43-52 vote was mostly along party lines

Senate Majority Leader Mitch McConnell conducts a news conference in the Capitol on Tuesday. (Tom Williams/CQ Roll Call)
Senate Majority Leader Mitch McConnell conducts a news conference in the Capitol on Tuesday. (Tom Williams/CQ Roll Call)

The Senate rejected an attempt to repeal a Treasury Department rule that thwarts workarounds employed by several states to bypass the $10,000 limitation on state and local taxes that was a key feature of the 2017 tax code overhaul.

The 43-52 vote Wednesday was mostly along party lines, though Kentucky Republican Rand Paul crossed the aisle to vote for the Democrats’ measure, while Colorado’s Michael Bennet, a 2020 Democratic presidential contender, voted against it.

Republicans appeared to relish the chance to turn the tables on Democrats in a tax debate, after having been tagged for favoring businesses and the wealthy in the 2017 law.

“It’s bad enough that my Democratic colleagues want to unwind tax reform, but it’s downright comical that their top priority … is helping wealthy people in blue states find loopholes to pay even less,” Senate Majority Leader Mitch McConnell said as the debate on the repeal resolution began Wednesday.

The resolution does not repeal the SALT cap, though Democrats on the House Ways and Means Committee say they are preparing legislation to at least partially, or temporarily, roll back the $10,000 limitation. The resolution would only repeal the new Treasury and IRS rule blocking features of state tax laws that allow households to get around the $10,000 cap and effectively deduct higher amounts of their state and local taxes from their federal tax returns.

The rule went into effect Aug. 11, but the Congressional Review Act gives Congress a limited amount of time to overturn new federal rules. A similar repeal was filed in the House, but since the law requires both chambers to act within 60 legislative days, the Senate vote effectively ends the effort.

According to the Joint Committee on Taxation, individuals adopted tax planning strategies to get around the new $10,000 limitation. For example, someone living in a state that offers a 100 percent tax credit for certain charitable contributions, with a state tax liability of $30,000, could donate $20,000 to those charities, get the full tax credit and pay the remaining $10,000 in taxes to the state. That would allow the individual to deduct the full $30,000 amount on his or her federal taxes.

The Treasury and IRS rule stipulates that taxpayers can only claim charitable deductions to the extent they don’t receive a benefit in return.
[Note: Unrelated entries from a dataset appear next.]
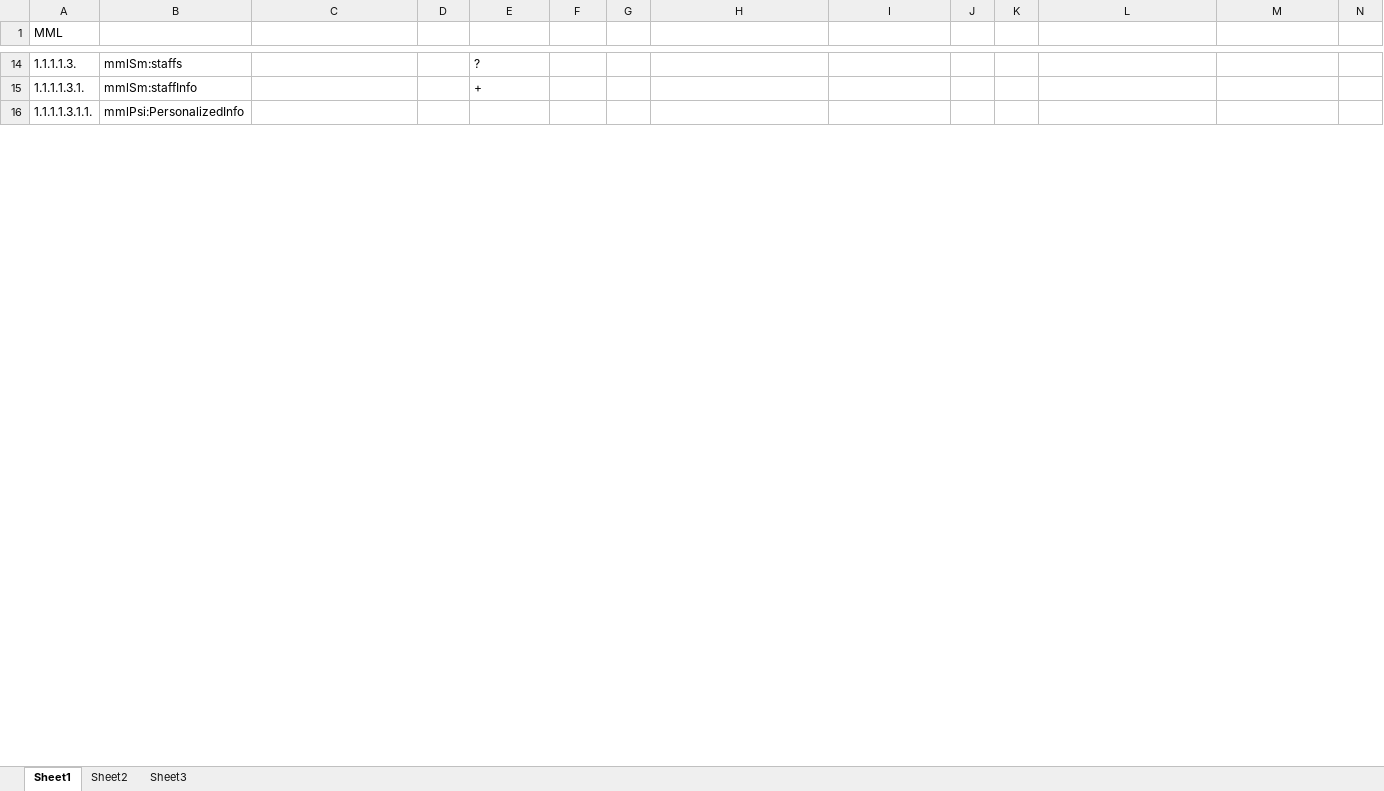
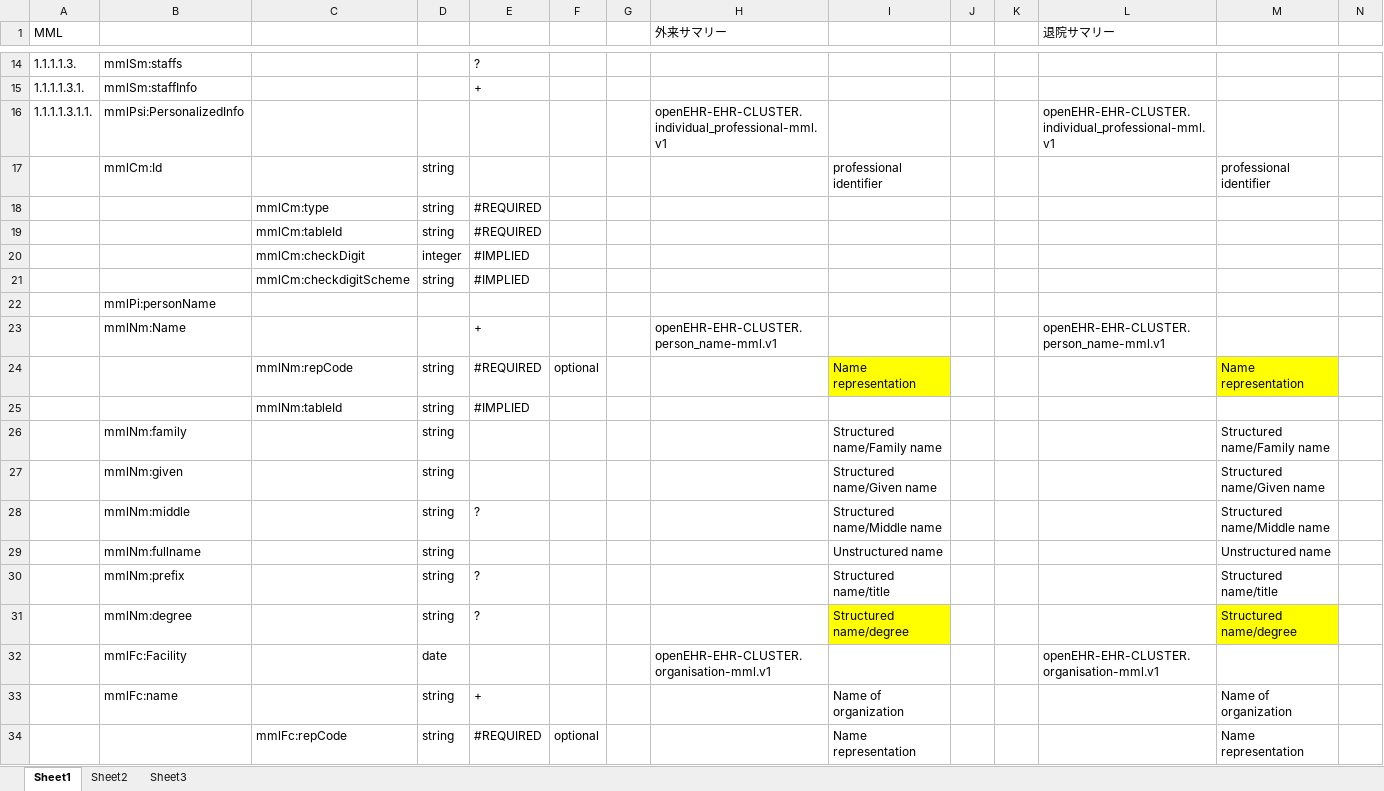
Before and after one commit to skoba/mml, an Excel workbook: mapping/mml_summary_mapping.xlsx, sheet Sheet1, drawn as a sheet; only a part is shown, gaps mark what is left out; values as stored, in another font and other column widths than the file's, no borders; the diff covers the shown part only; the diff names each change by its address in the sheet, - before the commit and + after, or states it on an @@ line.

```diff
--- a/mapping/mml_summary_mapping.xlsx (sheet Sheet1)
+++ b/mapping/mml_summary_mapping.xlsx (sheet Sheet1)
-H1: (empty)
+H1: 外来サマリー
-L1: (empty)
+L1: 退院サマリー
-H16 (外来サマリー): (empty)
+H16 (外来サマリー): openEHR-EHR-CLUSTER.individual_professional-mml.v1
-L16 (退院サマリー): (empty)
+L16 (退院サマリー): openEHR-EHR-CLUSTER.individual_professional-mml.v1
+row 17:  | mmlCm:Id |  | string |  |  |  |  | professional identifier |  |  |  | professional identifier
+row 18:  |  | mmlCm:type | string | #REQUIRED
+row 19:  |  | mmlCm:tableId | string | #REQUIRED
+row 20:  |  | mmlCm:checkDigit | integer | #IMPLIED
+row 21:  |  | mmlCm:checkdigitScheme | string | #IMPLIED
+row 22:  | mmlPi:personName
+row 23:  | mmlNm:Name |  |  | + |  |  | openEHR-EHR-CLUSTER.person_name-mml.v1 |  |  |  | openEHR-EHR-CLUSTER.person_name-mml.v1
+row 24:  |  | mmlNm:repCode | string | #REQUIRED | optional |  |  | Name representation |  |  |  | Name representation
+row 25:  |  | mmlNm:tableId | string | #IMPLIED
+row 26:  | mmlNm:family |  | string |  |  |  |  | Structured name/Family name |  |  |  | Structured name/Family name
+row 27:  | mmlNm:given |  | string |  |  |  |  | Structured name/Given name |  |  |  | Structured name/Given name
+row 28:  | mmlNm:middle |  | string | ? |  |  |  | Structured name/Middle name |  |  |  | Structured name/Middle name
+row 29:  | mmlNm:fullname |  | string |  |  |  |  | Unstructured name |  |  |  | Unstructured name
+row 30:  | mmlNm:prefix |  | string | ? |  |  |  | Structured name/title |  |  |  | Structured name/title
+row 31:  | mmlNm:degree |  | string | ? |  |  |  | Structured name/degree |  |  |  | Structured name/degree
+row 32:  | mmlFc:Facility |  | date |  |  |  | openEHR-EHR-CLUSTER.organisation-mml.v1 |  |  |  | openEHR-EHR-CLUSTER.organisation-mml.v1
+row 33:  | mmlFc:name |  | string | + |  |  |  | Name of organization |  |  |  | Name of organization
+row 34:  |  | mmlFc:repCode | string | #REQUIRED | optional |  |  | Name representation |  |  |  | Name representation
```
Also changed, not shown: 227 added rows and 36 edited cells elsewhere in this sheet, mapping/CLAIM_archetype_mapping.xlsx, mapping/mml_first_clinic_mapping.xlsx, 11 other files.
So in the case of the household receiving a $20,000 tax credit for the same amount of donations to a state-backed charity, they wouldn’t be able to claim any of that amount as a charitable deduction. But, if they only received a $10,000 tax credit, for example, they would still be able to deduct the rest of the contribution.
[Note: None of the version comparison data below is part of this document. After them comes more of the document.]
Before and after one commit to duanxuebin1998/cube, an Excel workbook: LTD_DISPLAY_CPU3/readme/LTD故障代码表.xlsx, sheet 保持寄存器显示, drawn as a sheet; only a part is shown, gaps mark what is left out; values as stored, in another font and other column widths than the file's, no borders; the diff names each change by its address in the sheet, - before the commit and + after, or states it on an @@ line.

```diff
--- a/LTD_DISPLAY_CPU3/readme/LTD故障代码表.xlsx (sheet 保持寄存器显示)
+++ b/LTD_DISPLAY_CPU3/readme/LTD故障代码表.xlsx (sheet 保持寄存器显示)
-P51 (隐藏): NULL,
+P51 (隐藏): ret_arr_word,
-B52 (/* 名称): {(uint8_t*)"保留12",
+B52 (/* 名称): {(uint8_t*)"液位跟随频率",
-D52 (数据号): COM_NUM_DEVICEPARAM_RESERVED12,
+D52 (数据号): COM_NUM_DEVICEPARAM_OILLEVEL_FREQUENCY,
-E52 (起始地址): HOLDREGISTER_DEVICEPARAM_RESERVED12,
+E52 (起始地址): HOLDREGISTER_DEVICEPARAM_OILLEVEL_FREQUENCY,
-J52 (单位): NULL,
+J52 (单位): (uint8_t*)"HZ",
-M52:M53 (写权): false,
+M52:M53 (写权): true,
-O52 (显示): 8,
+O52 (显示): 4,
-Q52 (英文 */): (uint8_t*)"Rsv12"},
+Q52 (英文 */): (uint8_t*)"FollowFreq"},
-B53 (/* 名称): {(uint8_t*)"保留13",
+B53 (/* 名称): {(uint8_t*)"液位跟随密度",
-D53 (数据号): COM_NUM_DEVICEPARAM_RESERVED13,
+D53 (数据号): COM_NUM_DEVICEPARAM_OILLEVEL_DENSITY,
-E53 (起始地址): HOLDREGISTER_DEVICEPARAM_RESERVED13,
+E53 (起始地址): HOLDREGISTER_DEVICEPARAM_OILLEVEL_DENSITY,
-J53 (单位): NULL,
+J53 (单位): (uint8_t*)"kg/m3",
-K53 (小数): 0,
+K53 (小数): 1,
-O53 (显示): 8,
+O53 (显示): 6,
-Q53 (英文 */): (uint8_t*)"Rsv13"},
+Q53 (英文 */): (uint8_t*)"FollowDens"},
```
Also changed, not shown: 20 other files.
Much of the floor debate centered on Republicans targeting high-tax “blue” states when they pushed through their bill capping the SALT deduction and Democrats arguing that “middle-income” households got hit by the limitation.
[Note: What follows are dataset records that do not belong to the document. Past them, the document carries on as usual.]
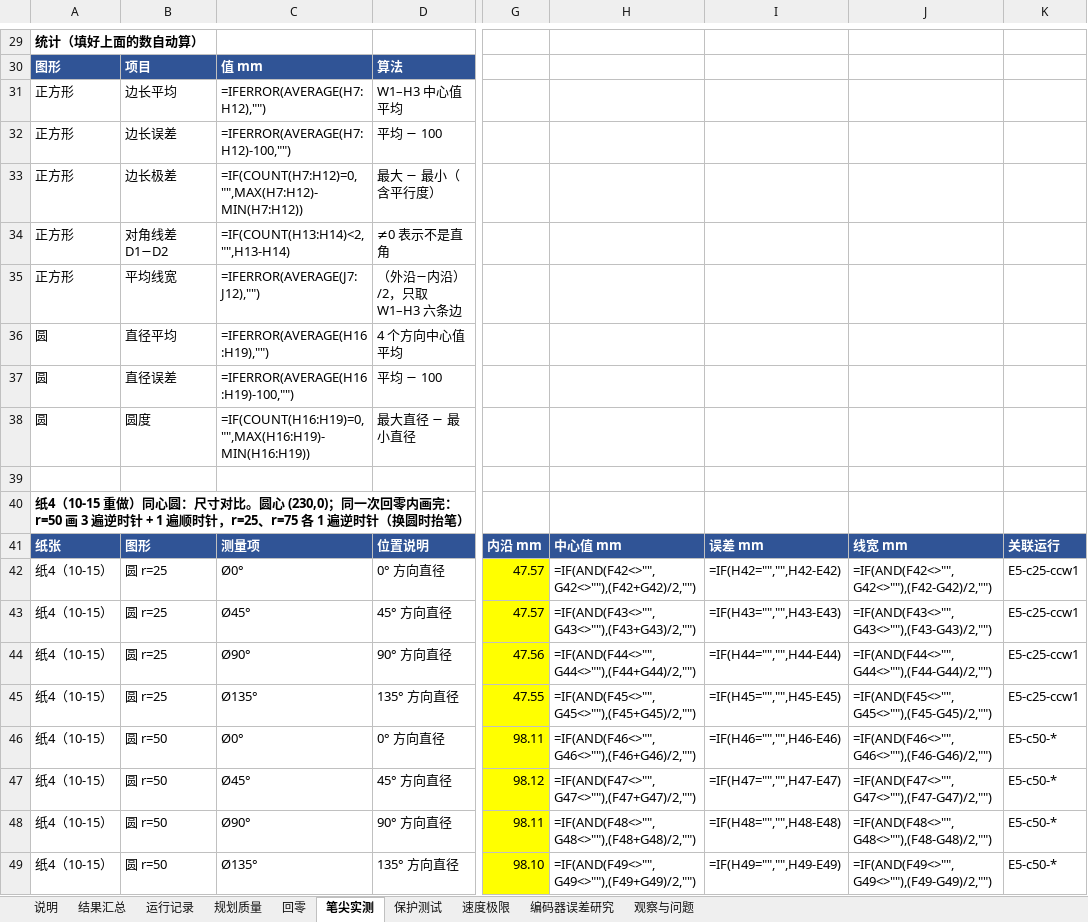
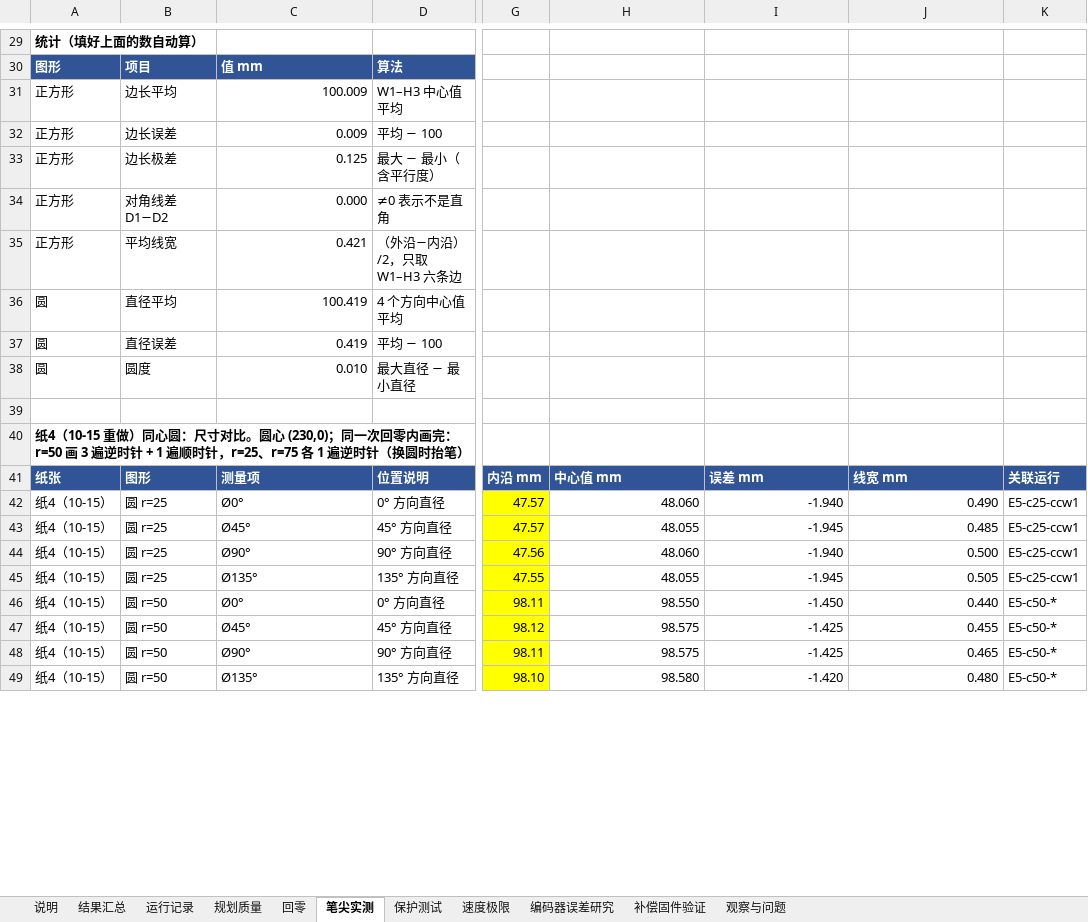
Before and after one commit to AGI-Junkie/792-AS5045, an Excel workbook: experiments/实验数据.xlsx, sheet 笔尖实测, drawn as a sheet; only a part is shown, gaps mark what is left out; values as stored, in another font and other column widths than the file's, no borders; formulas without a stored value are shown as written; the diff covers the shown part only; the diff names each change by its address in the sheet, - before the commit and + after, or states it on an @@ line.

```diff
--- a/experiments/实验数据.xlsx (sheet 笔尖实测)
+++ b/experiments/实验数据.xlsx (sheet 笔尖实测)
+sheet tab: 补偿固件验证
-C31: =IFERROR(AVERAGE(H7:H12),"")
+C31: 100.009
-C32: =IFERROR(AVERAGE(H7:H12)-100,"")
+C32: 0.009
-C33: =IF(COUNT(H7:H12)=0,"",MAX(H7:H12)-MIN(H7:H12))
+C33: 0.125
-C34: =IF(COUNT(H13:H14)<2,"",H13-H14)
+C34: 0.000
-C35: =IFERROR(AVERAGE(J7:J12),"")
+C35: 0.421
-C36: =IFERROR(AVERAGE(H16:H19),"")
+C36: 100.419
-C37: =IFERROR(AVERAGE(H16:H19)-100,"")
+C37: 0.419
-C38: =IF(COUNT(H16:H19)=0,"",MAX(H16:H19)-MIN(H16:H19))
+C38: 0.010
-H42: =IF(AND(F42<>"",G42<>""),(F42+G42)/2,"")
+H42: 48.060
-I42: =IF(H42="","",H42-E42)
+I42: -1.940
-J42: =IF(AND(F42<>"",G42<>""),(F42-G42)/2,"")
+J42: 0.490
-H43: =IF(AND(F43<>"",G43<>""),(F43+G43)/2,"")
+H43: 48.055
-I43: =IF(H43="","",H43-E43)
+I43: -1.945
-J43: =IF(AND(F43<>"",G43<>""),(F43-G43)/2,"")
+J43: 0.485
-H44: =IF(AND(F44<>"",G44<>""),(F44+G44)/2,"")
+H44: 48.060
-I44: =IF(H44="","",H44-E44)
+I44: -1.940
-J44: =IF(AND(F44<>"",G44<>""),(F44-G44)/2,"")
+J44: 0.500
-H45: =IF(AND(F45<>"",G45<>""),(F45+G45)/2,"")
+H45: 48.055
-I45: =IF(H45="","",H45-E45)
+I45: -1.945
-J45: =IF(AND(F45<>"",G45<>""),(F45-G45)/2,"")
+J45: 0.505
-H46: =IF(AND(F46<>"",G46<>""),(F46+G46)/2,"")
+H46: 98.550
-I46: =IF(H46="","",H46-E46)
+I46: -1.450
-J46: =IF(AND(F46<>"",G46<>""),(F46-G46)/2,"")
+J46: 0.440
-H47: =IF(AND(F47<>"",G47<>""),(F47+G47)/2,"")
+H47: 98.575
-I47: =IF(H47="","",H47-E47)
+I47: -1.425
-J47: =IF(AND(F47<>"",G47<>""),(F47-G47)/2,"")
+J47: 0.455
-H48: =IF(AND(F48<>"",G48<>""),(F48+G48)/2,"")
+H48: 98.575
-I48: =IF(H48="","",H48-E48)
+I48: -1.425
-J48: =IF(AND(F48<>"",G48<>""),(F48-G48)/2,"")
+J48: 0.465
-H49: =IF(AND(F49<>"",G49<>""),(F49+G49)/2,"")
+H49: 98.580
-I49: =IF(H49="","",H49-E49)
+I49: -1.420
-J49: =IF(AND(F49<>"",G49<>""),(F49-G49)/2,"")
+J49: 0.480
```
Also changed, not shown: 61 edited cells elsewhere in this sheet, sheet 结果汇总, sheet 规划质量, sheet 速度极限, sheet 运行记录, sheet 回零, sheet 保护测试, 1 more sheet.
Democrats described the limitation as aimed at their constituents, with Senate Minority Leader Charles E. Schumer of New York saying that voter anger over the SALT cap was “one of the major reasons the House flipped from Republicans to Democrats.”

Presidential politics

The vote put Democratic presidential candidates, who have been debating wealth taxes and other tax increases on the richest households, in a tough spot.

Bennet said the SALT cap was designed in the first place “to take revenge against people who didn’t vote for Donald Trump, to take revenge against some deep-blue states and districts.” However, he urged fellow Democrats to recognize that the “vast majority” of the benefit of any repeal would go to the wealthiest households.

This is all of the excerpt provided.